**Instructions for the task**. Go through the data below and count every line that has the word "padding". Return only the count.

(Web page edit records)

------------------------

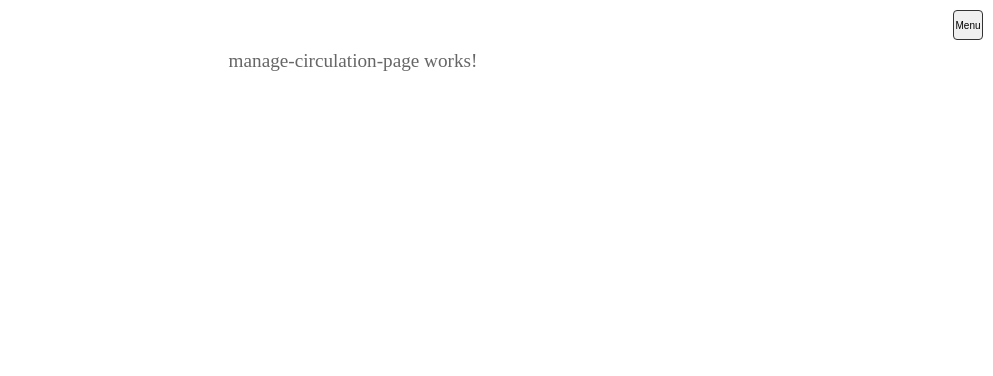
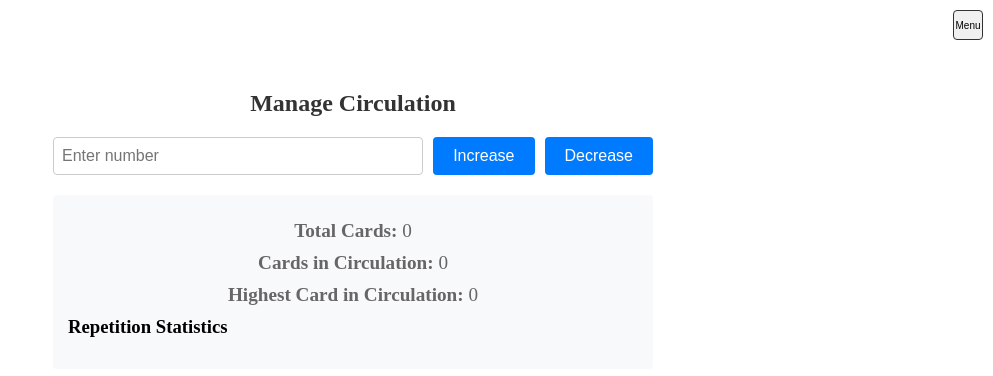
Before and after one commit to cmlykke/memolibre, an Angular app: page /manage-circulation-page in a window 1280 px wide. Shown: the top 376 px of the page, without its empty margins (287-1280 px from the left). Built offline with nearby package versions, Linux system fonts and the light colour scheme; a web font is replaced by a local one.

Commit message:
2025-03-08_1803 added content to manage circulation page

```diff
--- /dev/null
+++ b/src/app/businesslogic/services/flash-card-deck-state-management/flash-card-deck-circulation.ts
@@ -0,0 +1,46 @@
+import { FlashCardDeck } from '../../../businesslogic/models/flashcarddeck';
+import { FlashCard } from '../../../businesslogic/models/flashcard';
+
+export function increaseCirculation(deck: FlashCardDeck, n: number | null): FlashCardDeck {
+  const cards = [...deck.cards];
+  if (n === null) {
+    // Increase repetition value by 1 for all cards in circulation
+    cards.forEach(card => {
+      if (card.repetitionValue > 0) {
+        card.repetitionValue += 1;
+      }
+    });
+  } else {
+    // Increase repetition value from 0 to 1 for the N dormant cards with lowest card numbers
+    const dormantCards = cards
+      .filter(card => card.repetitionValue === 0)
+      .sort((a, b) => a.cardNumber - b.cardNumber);
+    const toIncrease = dormantCards.slice(0, Math.min(n, dormantCards.length));
+    toIncrease.forEach(card => {
+      card.repetitionValue = 1;
+    });
+  }
+  return { ...deck, cards };
+}
+
+export function decreaseCirculation(deck: FlashCardDeck, n: number | null): FlashCardDeck {
+  const cards = [...deck.cards];
+  if (n === null) {
+    // Decrease repetition value by 1 for all cards in circulation, but not below 1
+    cards.forEach(card => {
+      if (card.repetitionValue > 1) {
+        card.repetitionValue -= 1;
+      }
+    });
+  } else {
+    // Decrease repetition value to 0 for the N cards in circulation with highest card numbers
+    const inCirculation = cards
+      .filter(card => card.repetitionValue > 0)
+      .sort((a, b) => b.cardNumber - a.cardNumber);
+    const toDecrease = inCirculation.slice(0, Math.min(n, inCirculation.length));
+    toDecrease.forEach(card => {
+      card.repetitionValue = 0;
+    });
+  }
+  return { ...deck, cards };
+}
--- a/src/app/manage-circulation-page/manage-circulation-page.component.css
+++ b/src/app/manage-circulation-page/manage-circulation-page.component.css
@@ -0,0 +1,57 @@
+.container {
+  padding: 20px;
+  max-width: 600px;
+  margin: 0 auto;
+}
+
+h2 {
+  text-align: center;
+  color: #333;
+}
+
+.controls {
+  display: flex;
+  gap: 10px;
+  margin-bottom: 20px;
+}
+
+.text-field {
+  padding: 8px;
+  font-size: 16px;
+  border: 1px solid #ccc;
+  border-radius: 4px;
+  flex: 1;
+}
+
+.action-button {
+  padding: 10px 20px;
+  font-size: 16px;
+  background-color: #007bff;
+  color: white;
+  border: none;
+  border-radius: 4px;
+  cursor: pointer;
+}
+
+.action-button:hover {
+  background-color: #0056b3;
+}
+
+.stats {
+  background-color: #f8f9fa;
+  padding: 15px;
+  border-radius: 4px;
+}
+
+.stats p, .stats h3 {
+  margin: 10px 0;
+}
+
+.stats ul {
+  list-style-type: none;
+  padding: 0;
+}
+
+.stats li {
+  margin: 5px 0;
+}
--- a/src/app/manage-circulation-page/manage-circulation-page.component.html
+++ b/src/app/manage-circulation-page/manage-circulation-page.component.html
@@ -1 +1,37 @@
-<p>manage-circulation-page works!</p>
+<div class="container">
+  <h2>Manage Circulation</h2>
+
+  <div class="controls">
+    <input
+      type="number"
+      min="1"
+      class="text-field"
+      placeholder="Enter number"
+      (input)="onNumberInputChange($event)"
+      title="Enter a positive integer to specify how many cards to increase/decrease"
+    />
+
+    <button
+      class="action-button"
+      (click)="increase()"
+      title="Increase the number of cards in circulation"
+    >Increase</button>
+    <button
+      class="action-button"
+      (click)="decrease()"
+      title="Decrease the number of cards in circulation"
+    >Decrease</button>
+  </div>
+
+  <div class="stats">
+    <p><strong>Total Cards:</strong> {{ totalCards }}</p>
+    <p><strong>Cards in Circulation:</strong> {{ cardsInCirculation }}</p>
+    <p><strong>Highest Card in Circulation:</strong> {{ highestCardInCirculation }}</p>
+    <h3>Repetition Statistics</h3>
+    <ul>
+      <li *ngFor="let stat of repetitionStats">
+        Repetition Value {{ stat.repetitionValue }}: {{ stat.count }} card(s)
+      </li>
+    </ul>
+  </div>
+</div>
--- a/src/app/manage-circulation-page/manage-circulation-page.component.ts
+++ b/src/app/manage-circulation-page/manage-circulation-page.component.ts
@@ -1,11 +1,81 @@
-import { Component } from '@angular/core';
+import { Component, OnInit, OnDestroy } from '@angular/core';
+import { Subscription } from 'rxjs';
+import { GlobalStateService } from '../angular/shared/services/global-state-service';
+import { FlashCardDeck } from '../businesslogic/models/flashcarddeck';
+import { increaseCirculation, decreaseCirculation } from '../businesslogic/services/flash-card-deck-state-management/flash-card-deck-circulation';
+import { CommonModule } from '@angular/common'; // Import CommonModule
 
 @Component({
   selector: 'app-manage-circulation-page',
-  imports: [],
+  standalone: true,
+  imports: [CommonModule], // Add CommonModule to imports
   templateUrl: './manage-circulation-page.component.html',
-  styleUrl: './manage-circulation-page.component.css'
+  styleUrls: ['./manage-circulation-page.component.css']
 })
-export class ManageCirculationPageComponent {
+export class ManageCirculationPageComponent implements OnInit, OnDestroy {
+  deck: FlashCardDeck | null = null;
+  numberInput: number | null = null;
+  private subscription: Subscription = new Subscription();
 
+  constructor(private globalStateService: GlobalStateService) {}
+
+  ngOnInit(): void {
+    this.subscription.add(
+      this.globalStateService.practiceState$.subscribe(practiceState => {
+        this.deck = practiceState.deck;
+      })
+    );
+  }
+
+  ngOnDestroy(): void {
+    this.subscription.unsubscribe();
+  }
+
+  get totalCards(): number {
+    return this.deck?.cards.length ?? 0;
+  }
+
+  get highestCardInCirculation(): number {
+    if (!this.deck || this.deck.cards.length === 0) return 0;
+    const inCirculation = this.deck.cards.filter(card => card.repetitionValue > 0);
+    return inCirculation.length > 0 ? Math.max(...inCirculation.map(card => card.cardNumber)) : 0;
+  }
+
+  get repetitionStats(): { repetitionValue: number, count: number }[] {
+    if (!this.deck) return [];
+    const statsMap = new Map<number, number>();
+    this.deck.cards.forEach(card => {
+      statsMap.set(card.repetitionValue, (statsMap.get(card.repetitionValue) || 0) + 1);
+    });
+    return Array.from(statsMap.entries())
+      .map(([repetitionValue, count]) => ({ repetitionValue, count }))
+      .sort((a, b) => a.repetitionValue - b.repetitionValue);
+  }
+
+  increase(): void {
+    if (this.deck) {
+      const updatedDeck = increaseCirculation(this.deck, this.numberInput);
+      this.globalStateService.setFlashCardDeck(updatedDeck, false);
+    }
+  }
+
+  decrease(): void {
+    if (this.deck) {
+      const updatedDeck = decreaseCirculation(this.deck, this.numberInput);
+      this.globalStateService.setFlashCardDeck(updatedDeck, false);
+    }
+  }
+
+  get cardsInCirculation(): number {
+    return this.deck?.cards.filter(card => card.repetitionValue > 0).length ?? 0;
+  }
+
+  onNumberInputChange(event: Event): void {
+    const inputElement = event.target as HTMLInputElement;
+    const value = inputElement?.value;
+    this.numberInput = value ? parseInt(value, 10) : null;
+    if (this.numberInput !== null && (isNaN(this.numberInput) || this.numberInput <= 0)) {
+      this.numberInput = null;
+    }
+  }
 }
```
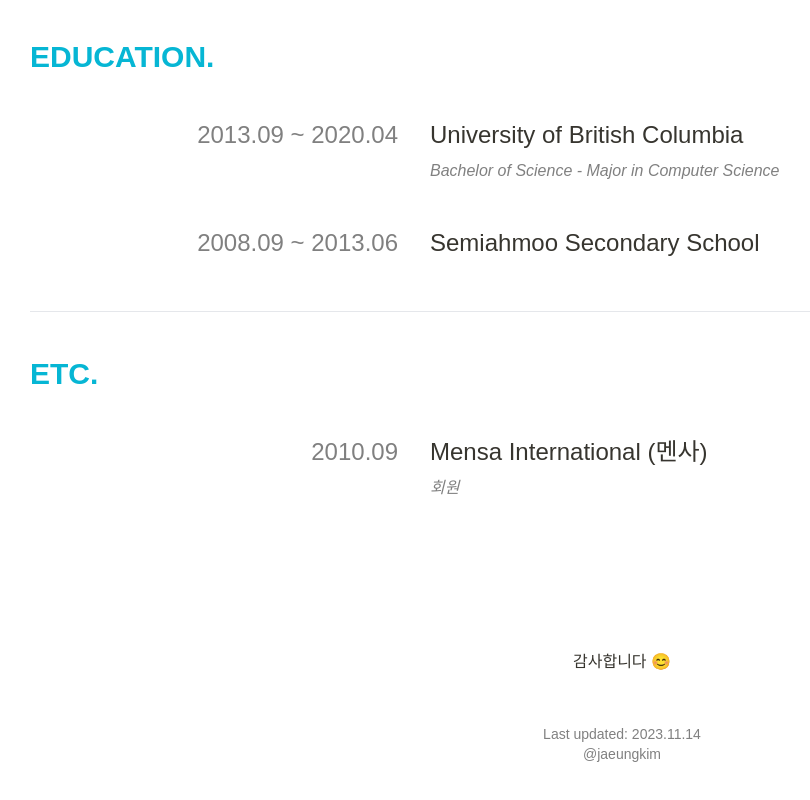
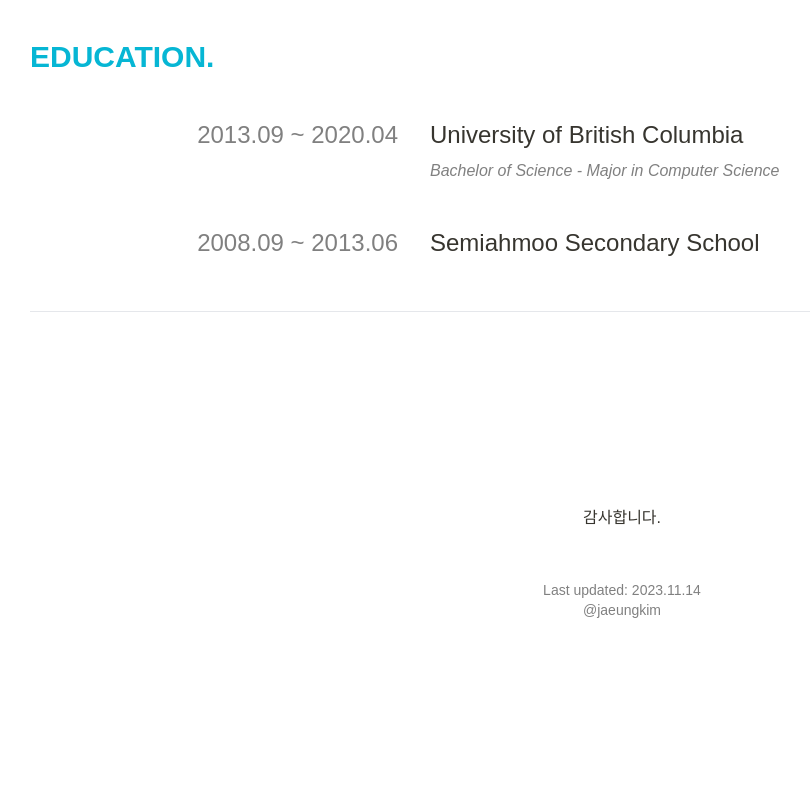
Before and after one commit to jaeungkim/portfolio-website-nextjs, a Next.js app: page /resume in a window 1280 px wide. Shown: the part 3235-4035 px from the top of the page, without its empty margins (18-828 px from the left). After the commit the page ends 3905 px from the top, so only its background shows below. Built offline with nearby package versions, Linux system fonts and the light colour scheme.

Commit message:
change in resume

```diff
--- a/pages/resume.tsx
+++ b/pages/resume.tsx
@@ -439,12 +439,12 @@ export default function About() {
       <hr className="my-11"></hr>
 
       {/* ETC */}
-      <div className="mb-11 font-semibold text-cyan-500 text-3xl uppercase">
+      {/* <div className="mb-11 font-semibold text-cyan-500 text-3xl uppercase">
         ETC.
-      </div>
+      </div> */}
 
       {/* UBC */}
-      <div className="md:grid md:grid-cols-3 md:gap-4">
+      {/* <div className="md:grid md:grid-cols-3 md:gap-4">
         <div className="text-2xl font-medium text-[#808080] md:text-right md:px-4">
           2010.09
         </div>
@@ -454,10 +454,10 @@ export default function About() {
           </p>
           <p className="text-base font-normal text-[#808080] italic">회원</p>
         </div>
-      </div>
+      </div> */}
 
       <footer className="pt-[150px] flex flex-col items-center justify-center">
-        <p className="text-base">감사합니다 😊</p>
+        <p className="text-base">감사합니다.</p>
         <div className="my-[50px] text-sm text-[#808080] text-center">
           <p>Last updated: 2023.11.14</p>
           <a className="hover:text-cyan-500" href="https://www.jaeungkim.com">
```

------------------------

**Solved problem**. 5